Another example… Let’s say we try to invoke something that isn’t a function.

Again, the error we get tells us exactly what we should be looking to fix.

Now for an LHS example.   Consider the following:

You can see here that 10 is logged to the console.  Even though we didn’t declare sum as a variable, the engine went ahead and created it for us and the function completed without an error.

What about strict mode?

We can see here that strict mode prohibited the creation of an undeclared LHS reference.

As you can see, knowing the rules of scope and how errors are thrown can significantly cut down your troubleshooting time.


I am the scope master!!

Ok, that was a lot to take in, but seemed pretty straightforward.  Is there more to learn on scope or am I now a scope master?

Settle down Yoda…  There are some more advanced topics on scope that I plan to cover in a future post, such as function expressions, IIFEs, hoisting, block scope and the use of let and const.

There are also scope closures to discuss…  I’m not exactly looking forward to writing that one, as closures can be pretty damn confusing.  But, hey, that’s what these rubber ducking exercises are all about, right?

I hope you found this helpful, feel free to leave your comments below.

That’s it for now, I hope this helped straighten out the code…



Rubber Ducking and ‘You Don’t Know JS’

I’ve recently been working my way through the You Don’t Know JS books by Kyle Simpson. If you are learning JavaScript and haven’t taken a look at these books, uhhh, what are you waiting for??

“JavaScript sucks man….”

There are a lot of arguments out there as to why JavaScript is such a shitty programming language. Accompanying each of these arguments are books and blogs by authors that try to teach JavaScript in spite of it’s shittiness!!

“Uhhh, no, you just don’t get it…”

Kyle Simpson takes the opposite approach… As you can see in the Preface of his YDKJS series, his opinion is that JavaScript is a deep and rich language that few developers take the time to know properly. His argument is that when faced with an obstacle, many JS developers blame the language rather than their lack of understanding.

Now that sounds like someone I want to learn from! Taking this approach establishes a level of accountability and responsibility to one’s craft.

So when other authors are saying ‘JS is a shitty language, here’s how to get around it’s shittiness’, Kyle Simpson is saying ‘JS is a deep and powerful language, here’s how to embrace it and have it work for you.’

I’ve read three of the six YDKJS books completely and skimmed through the other three. There are some really difficult concepts covered that take a couple times reading through to fully grasp. Concepts like closures, modules, ‘this’, prototypes and async to name a few..

What’s the point of this post??

I plan on writing a series of blog posts that work through these concepts and explain them at a basic level. Do I think I can explain these better than the author? Absolutely not, so I encourage you to read the books (in addition to my blog, of course).

I am, however, doing this for two reasons.
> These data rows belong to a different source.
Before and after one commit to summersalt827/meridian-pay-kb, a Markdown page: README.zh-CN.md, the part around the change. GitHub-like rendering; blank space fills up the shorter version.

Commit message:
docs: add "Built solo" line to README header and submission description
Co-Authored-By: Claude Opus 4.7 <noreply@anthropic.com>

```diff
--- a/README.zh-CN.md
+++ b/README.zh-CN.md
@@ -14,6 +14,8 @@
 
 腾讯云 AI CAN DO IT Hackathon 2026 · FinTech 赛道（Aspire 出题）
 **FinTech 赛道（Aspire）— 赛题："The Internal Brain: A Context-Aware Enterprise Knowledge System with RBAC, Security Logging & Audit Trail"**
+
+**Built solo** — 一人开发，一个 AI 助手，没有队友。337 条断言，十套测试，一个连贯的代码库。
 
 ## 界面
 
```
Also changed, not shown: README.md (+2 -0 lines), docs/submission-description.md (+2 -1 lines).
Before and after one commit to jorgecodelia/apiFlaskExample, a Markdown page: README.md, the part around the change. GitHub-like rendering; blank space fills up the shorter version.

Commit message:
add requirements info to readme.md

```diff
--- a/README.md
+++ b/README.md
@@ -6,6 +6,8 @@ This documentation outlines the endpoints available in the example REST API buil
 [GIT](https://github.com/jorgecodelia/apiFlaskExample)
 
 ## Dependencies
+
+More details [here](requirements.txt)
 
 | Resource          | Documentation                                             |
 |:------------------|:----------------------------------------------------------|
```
First, obviously I’m far closer to a beginner than Kyle Simpson, which, believe it or not, can have it’s advantages when trying to explain complex concepts. It’s possible that I can word these concepts in a way that might be more relatable to someone just starting out. (I’m not saying it’s going to happen, just that it’s possible)
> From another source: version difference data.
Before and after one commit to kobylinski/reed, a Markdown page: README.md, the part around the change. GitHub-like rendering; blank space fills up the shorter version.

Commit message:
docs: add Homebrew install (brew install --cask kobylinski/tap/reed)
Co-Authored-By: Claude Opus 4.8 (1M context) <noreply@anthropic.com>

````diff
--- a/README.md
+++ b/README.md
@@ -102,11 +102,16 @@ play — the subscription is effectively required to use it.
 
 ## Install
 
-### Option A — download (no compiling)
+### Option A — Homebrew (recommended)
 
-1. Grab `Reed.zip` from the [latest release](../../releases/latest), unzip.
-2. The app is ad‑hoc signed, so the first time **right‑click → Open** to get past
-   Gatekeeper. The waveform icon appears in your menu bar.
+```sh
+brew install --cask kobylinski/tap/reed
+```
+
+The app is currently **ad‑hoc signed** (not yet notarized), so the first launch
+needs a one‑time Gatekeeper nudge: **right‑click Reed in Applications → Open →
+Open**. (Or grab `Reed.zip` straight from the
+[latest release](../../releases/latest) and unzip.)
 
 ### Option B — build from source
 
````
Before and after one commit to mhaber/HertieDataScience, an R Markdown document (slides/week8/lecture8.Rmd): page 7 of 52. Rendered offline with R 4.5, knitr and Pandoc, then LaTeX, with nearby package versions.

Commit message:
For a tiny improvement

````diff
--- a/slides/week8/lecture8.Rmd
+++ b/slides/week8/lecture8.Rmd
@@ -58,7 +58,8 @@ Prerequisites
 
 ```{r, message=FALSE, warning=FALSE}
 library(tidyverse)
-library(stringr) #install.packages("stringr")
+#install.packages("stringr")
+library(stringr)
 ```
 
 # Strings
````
Second, it’s an exercise in rubber ducking.


And what the hell is Rubber Ducking??

If you haven’t heard the term, rubber ducking is a technique by which you try to understand something by explaining it to a rubber duck.

The theory is, in order to teach it to someone who has no previous understanding (i.e. the duck), you must completely understand the concept yourself! (if you haven’t noticed, I do a lot of rubber ducking here at Crooked Code)
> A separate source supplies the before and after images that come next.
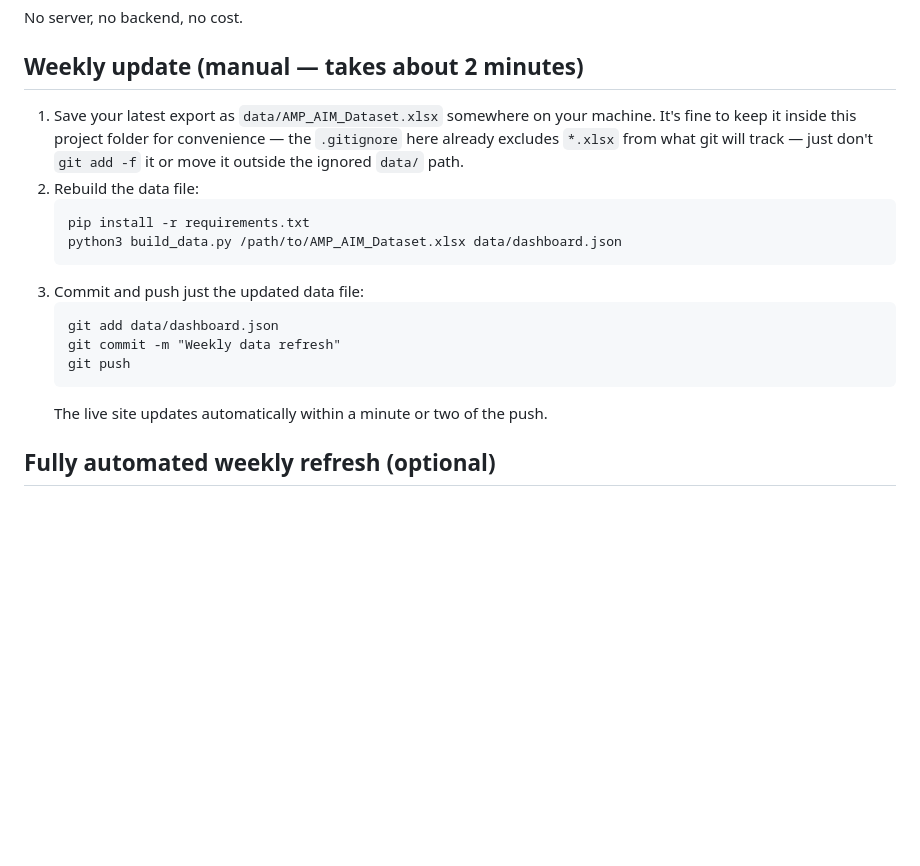
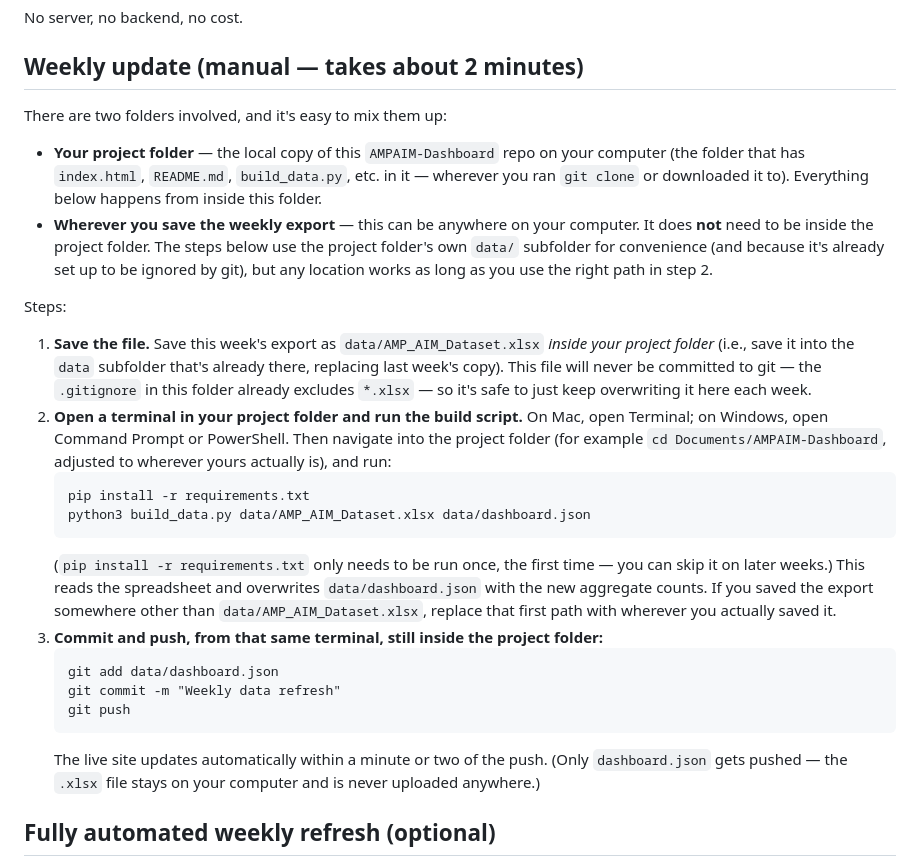
Before and after one commit to mcmarlin/AMPAIM-Dashboard, a Markdown page: README.md, the part around the change. Rendered like a GitHub page; blank space fills up the shorter version.

Commit message:
2026-09-02_D_Updated_Readme

````diff
--- a/README.md
+++ b/README.md
@@ -81,22 +81,50 @@ No server, no backend, no cost.
 
 ## Weekly update (manual — takes about 2 minutes)
 
-1. Save your latest export as `data/AMP_AIM_Dataset.xlsx` somewhere on your
-   machine. It's fine to keep it inside this project folder for convenience —
-   the `.gitignore` here already excludes `*.xlsx` from what git will track —
-   just don't `git add -f` it or move it outside the ignored `data/` path.
-2. Rebuild the data file:
+There are two folders involved, and it's easy to mix them up:
+
+- **Your project folder** — the local copy of this `AMPAIM-Dashboard` repo on
+  your computer (the folder that has `index.html`, `README.md`, `build_data.py`,
+  etc. in it — wherever you ran `git clone` or downloaded it to). Everything
+  below happens from inside this folder.
+- **Wherever you save the weekly export** — this can be anywhere on your
+  computer. It does **not** need to be inside the project folder. The steps
+  below use the project folder's own `data/` subfolder for convenience (and
+  because it's already set up to be ignored by git), but any location works
+  as long as you use the right path in step 2.
+
+Steps:
+
+1. **Save the file.** Save this week's export as
+   `data/AMP_AIM_Dataset.xlsx` *inside your project folder* (i.e., save it
+   into the `data` subfolder that's already there, replacing last week's
+   copy). This file will never be committed to git — the `.gitignore` in this
+   folder already excludes `*.xlsx` — so it's safe to just keep overwriting it
+   here each week.
+2. **Open a terminal in your project folder and run the build script.** On
+   Mac, open Terminal; on Windows, open Command Prompt or PowerShell. Then
+   navigate into the project folder (for example
+   `cd Documents/AMPAIM-Dashboard`, adjusted to wherever yours actually is),
+   and run:
    ```
    pip install -r requirements.txt
-   python3 build_data.py /path/to/AMP_AIM_Dataset.xlsx data/dashboard.json
+   python3 build_data.py data/AMP_AIM_Dataset.xlsx data/dashboard.json
    ```
-3. Commit and push just the updated data file:
+   (`pip install -r requirements.txt` only needs to be run once, the first
+   time — you can skip it on later weeks.) This reads the spreadsheet and
+   overwrites `data/dashboard.json` with the new aggregate counts. If you
+   saved the export somewhere other than `data/AMP_AIM_Dataset.xlsx`,
+   replace that first path with wherever you actually saved it.
+3. **Commit and push, from that same terminal, still inside the project
+   folder:**
    ```
    git add data/dashboard.json
    git commit -m "Weekly data refresh"
    git push
    ```
    The live site updates automatically within a minute or two of the push.
+   (Only `dashboard.json` gets pushed — the `.xlsx` file stays on your
+   computer and is never uploaded anywhere.)
 
 ## Fully automated weekly refresh (optional)
 
````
So rather than just read through these books for a second time, I’m going to work through them and try to teach these concepts so they might be understood by a beginner.

Even if nobody reads or visits these posts, I will have gained a better grasp of the difficult parts of JavaScript by teaching them…

More rubber ducking posts to come, I hope you enjoy and get something out of them.  That’s it for now…